If there is a Gospel story that exemplified the life of Blessed Charles de Foucauld, it would be Matthew 21:28-31, the parable of the man with two sons. “A man had two sons. He came to the first and said, ‘Son, go out and work in the vineyard today.’ He said in reply, ‘I will not,’ but afterwards he changed his mind and went. …”

Born into an aristocratic family in France in 1858, Charles and his sister were raised by their grandfather following the death of their parents. Although he grew up in a devout Catholic household and attended Jesuit schools, Charles abandoned his faith as a teenager, instead joining the army after the death of his grandfather in 1878. He subsequently traveled to Algeria with his regiment in 1880.

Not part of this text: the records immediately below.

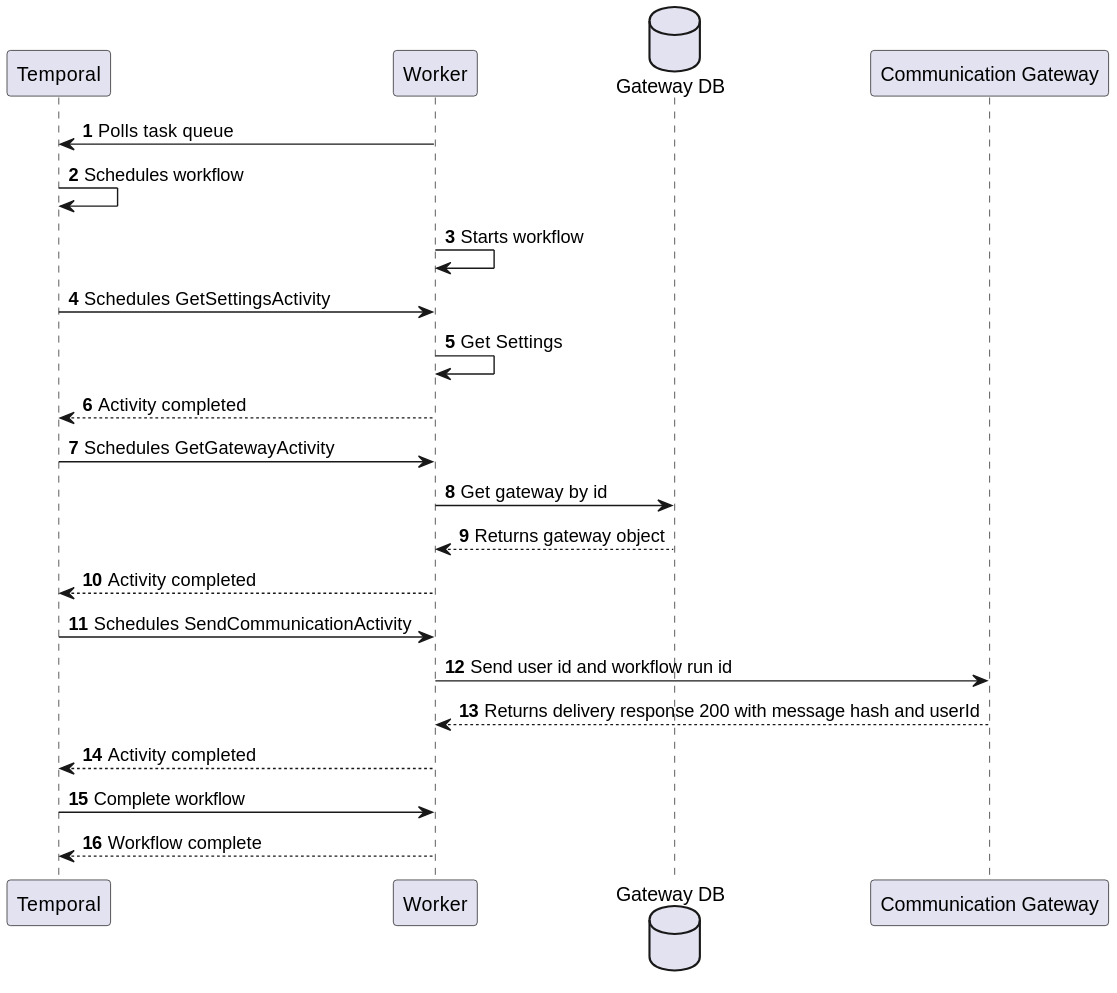
Earlier version of the PlantUML export Designs/Images/Sequence Diagrams/SendCommunication.svg (CameronWard301/communication_scheduler).
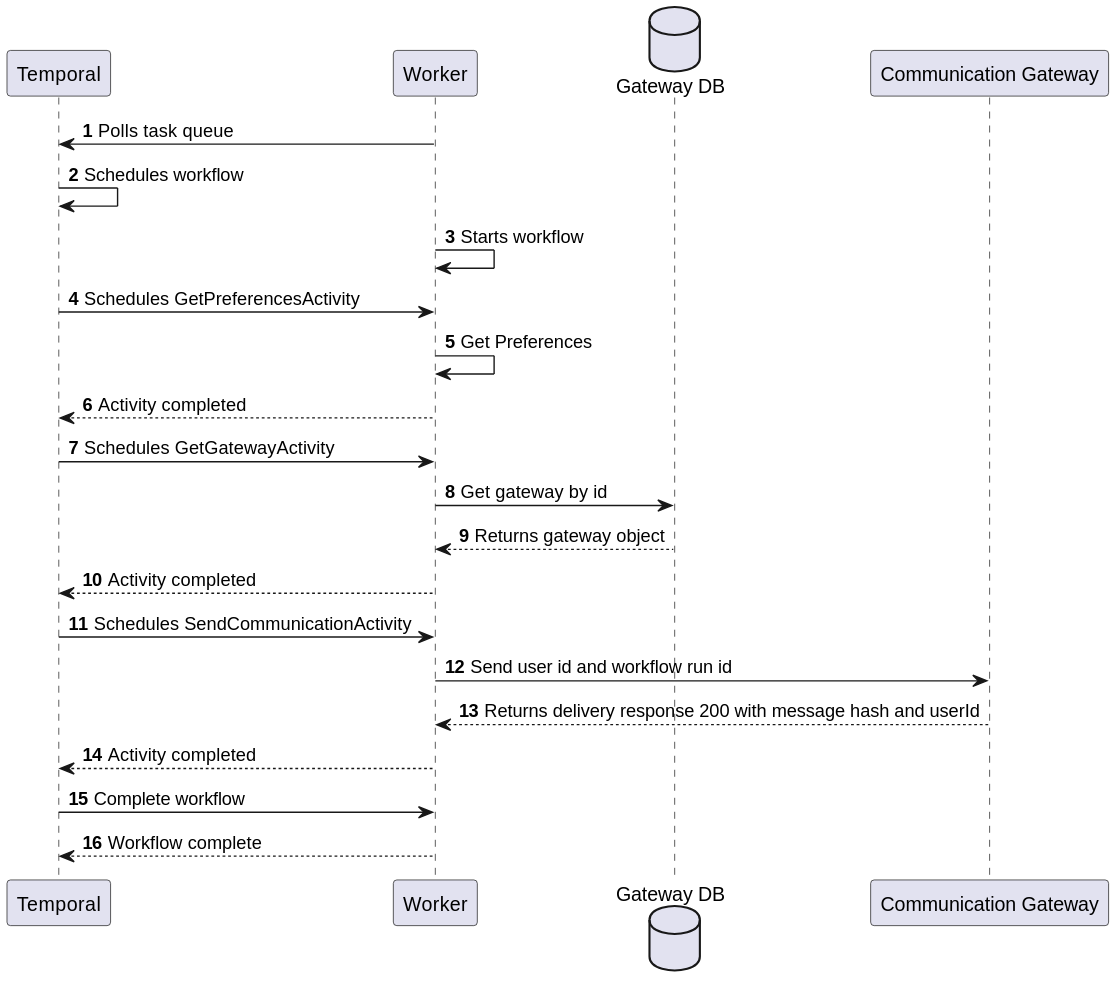
Later version of the same file.

Diff of the diagram source:
```diff
@@ -10,8 +10,8 @@
 worker -> temporal: Polls task queue
 temporal -> temporal: Schedules workflow
 worker -> worker: Starts workflow
-temporal -> worker: Schedules GetSettingsActivity
-worker -> worker: Get Settings
+temporal -> worker: Schedules GetPreferencesActivity
+worker -> worker: Get Preferences
 worker --> temporal: Activity completed
 temporal -> worker: Schedules GetGatewayActivity
 worker -> gwdb: Get gateway by id
```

His time with the military, however, was inconsistent at best. He was discharged for misconduct in 1881 – he had taken up with a mistress and refused to give her up – but re-enlisted after their relationship ended. He then fought for eight months during a revolt in South Oran, Algeria, where he became fascinated with Arabian culture. Denied permission for a leave of absence to study it further, he resigned his commission and spent the next 15 months in the company of a rabbi, with whom he studied both Arabic and Hebrew. Inspired by the faith of both the Jews and the Muslims with whom he lived, he returned to his Catholic faith in 1886.

Now back in Paris, Charles lived a simple life, turning his time in Algeria and Morocco into a book, “Reconnaissance au Maroc” (“Recognition in Morocco”), which was published in 1888 to a generally positive reception. In 1890, he joined the Trappists at their monastery in Ardeche, France, and was later transferred to one in Syria. By 1896, however, it became apparent that his heart – and his vocation – lay elsewhere, and he was released from his vows.

For a while he worked as a gardener and sacristan for the Poor Clares in Nazareth and Jerusalem but returned to France in 1901, where he was ordained a priest. Still drawn to Algeria and Morocco, Charles went back soon after his ordination with plans to found a monastic community which offered hospitality to Christians, Muslims, Jews or those with no religion at all.  Although he lived a good and peaceful life there, he attracted no companions.

In 1904, at the suggestion of an old army friend, he went to live among the Tuareg, who are a nomadic and predominantly Muslim people living in North Africa. He was welcomed by them and learned enough of their language to translate the Gospels into Tuareg, compile a Tuareg/French dictionary and compose two volumes of poetry in Tuareg.

Charles was killed in 1916 when the outbreak of World War I led to attacks against the French in Algeria; he and two soldiers were caught between French forces and Arab insurrectionists. Beatified in 2005, his feast day is Dec. 1.

Sources for this article include:


“Blessed Charles de Foucauld.” CatholicSaints.Info. 6 February 2019.